To the tinkly piano tune of "We are the world", a video released last weekend from Uriminzokkiri, North Korea's official website, shows a dream sequence involving various rockets, Korean unification, a sparkle-powered North Korean Space Shuttle, and the apparent missile-based destruction of Manhattan. [more inside]
posted by Wordshore on Feb 5, 2013 - 45 comments

Light Travelling Faster Than Sound

"Most films of nuclear explosions are dubbed. If they do contain an actual recording of the test blast itself.........it's almost always shifted in time so that the explosion and the sound of the blast wave are simultaneous. This is, of course, quite false: the speed of light is much faster than the speed of sound....." Unearthed recently from some Russian archive, this document of a nuclear detonation is one of the few films of its kind that includes a recording of the audio. The sound is not what you might expect.
posted by shackpalace on Jan 26, 2013 - 46 comments

"... Russell has only three degrees of separation from Kevin Bacon"

Bertrand Russell in Bollywood: The Old Philosopher’s Improbable Appearance in a Hindi Film, 1967 [SLYT] "The year was 1967. Russell was by then a very frail 95-year-old man. Besides finishing work on his three-volume autobiography, Russell was devoting much of his remaining time to the struggle for peace and nuclear disarmament. To that end, he sometimes made himself available to people he thought could help the cause. (See our March 2012 post, “How Bertrand Russell Turned the Beatles Against the Vietnam War.”) So when he was asked to appear in a movie called Aman, about a young Indian man who has just received his medical degree in London and wants to go to Japan to help victims of the atomic bombings at Hiroshima and Nagasaki, Russell said yes." [via: openculture.com]
posted by Fizz on Jan 17, 2013 - 14 comments

This place is such a dive.

What's life like aboard a nuclear submarine?

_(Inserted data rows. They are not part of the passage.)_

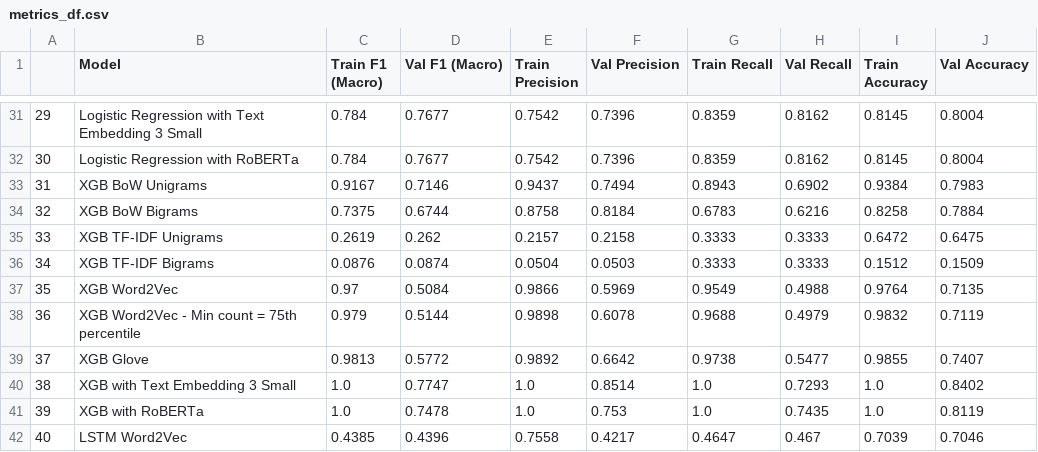
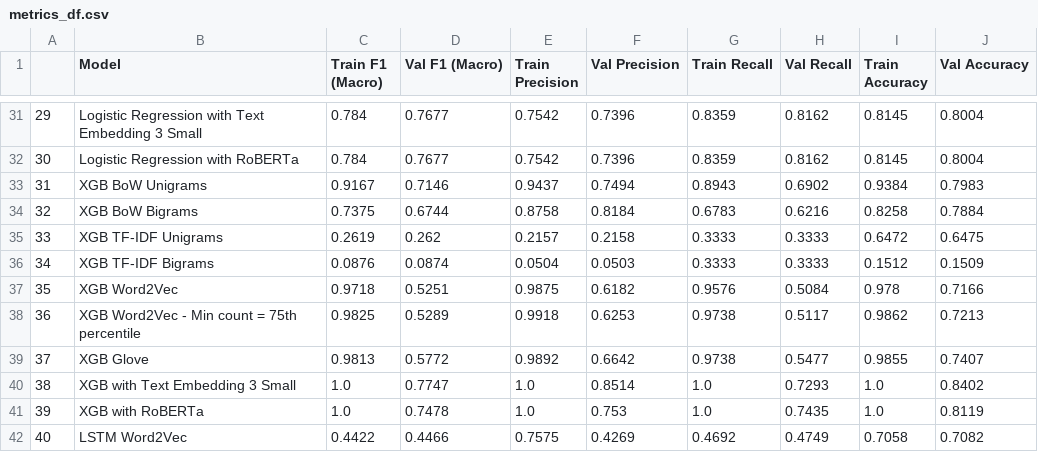
Before and after one commit to mgalao/text-mining-project, a CSV file: notebooks/metrics_df.csv, drawn as a sheet; only a part is shown, gaps mark what is left out; the diff covers the shown part only.

```diff
--- a/notebooks/metrics_df.csv
+++ b/notebooks/metrics_df.csv
@@ -36,4 +36,4 @@
 34,XGB TF-IDF Bigrams,0.0876,0.0874,0.0504,0.0503,0.3333,0.3333,0.1512,0.1509
-35,XGB Word2Vec,0.97,0.5084,0.9866,0.5969,0.9549,0.4988,0.9764,0.7135
-36,XGB Word2Vec - Min count = 75th percentile,0.979,0.5144,0.9898,0.6078,0.9688,0.4979,0.9832,0.7119
+35,XGB Word2Vec,0.9718,0.5251,0.9875,0.6182,0.9576,0.5084,0.978,0.7166
+36,XGB Word2Vec - Min count = 75th percentile,0.9825,0.5289,0.9918,0.6253,0.9738,0.5117,0.9862,0.7213
 37,XGB Glove,0.9813,0.5772,0.9892,0.6642,0.9738,0.5477,0.9855,0.7407
@@ -41,2 +41,2 @@
 39,XGB with RoBERTa,1.0,0.7478,1.0,0.753,1.0,0.7435,1.0,0.8119
-40,LSTM Word2Vec,0.4385,0.4396,0.7558,0.4217,0.4647,0.467,0.7039,0.7046
+40,LSTM Word2Vec,0.4422,0.4466,0.7575,0.4269,0.4692,0.4749,0.7058,0.7082
```
Also changed, not shown: 49 edited cells elsewhere in this file, 4 other files.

For starters, here's over eight hours of C-SPAN 2, as they took their cameras aboard the USS Wyoming SSBN back in 2000, co-hosted by Rear Admiral Malcolm Fages and writer Robert Holzer. [more inside]
posted by cthuljew on Dec 7, 2012 - 23 comments

Nuclear Power Plant Simulation Game

Nuclear Power Plant Simulation Game
posted by Confess, Fletch on Nov 19, 2012 - 34 comments

I love a sun-powered country, A land of deepening mines, of ragged nuclear plants, of biomass and hydropower

While developed countries are pondering whether they should sign up to The Kyoto 2 Protocol and cut greenhouse gas emissions by 5% by 2020, based on 2000 levels which may be of questionable impact, the tiny Pacific territory of Tokelau has ditched its primary source of electricity generation, costly diesel imports, in favour of 100% renewable solar power, becoming the first nation in the world to do so, at a time when the global energy systems of the 21C are struggling towards decarbonisation. [more inside]
posted by Mezentian on Nov 9, 2012 - 60 comments

Ever wonder what happened to Fukushima Storage Unit #4?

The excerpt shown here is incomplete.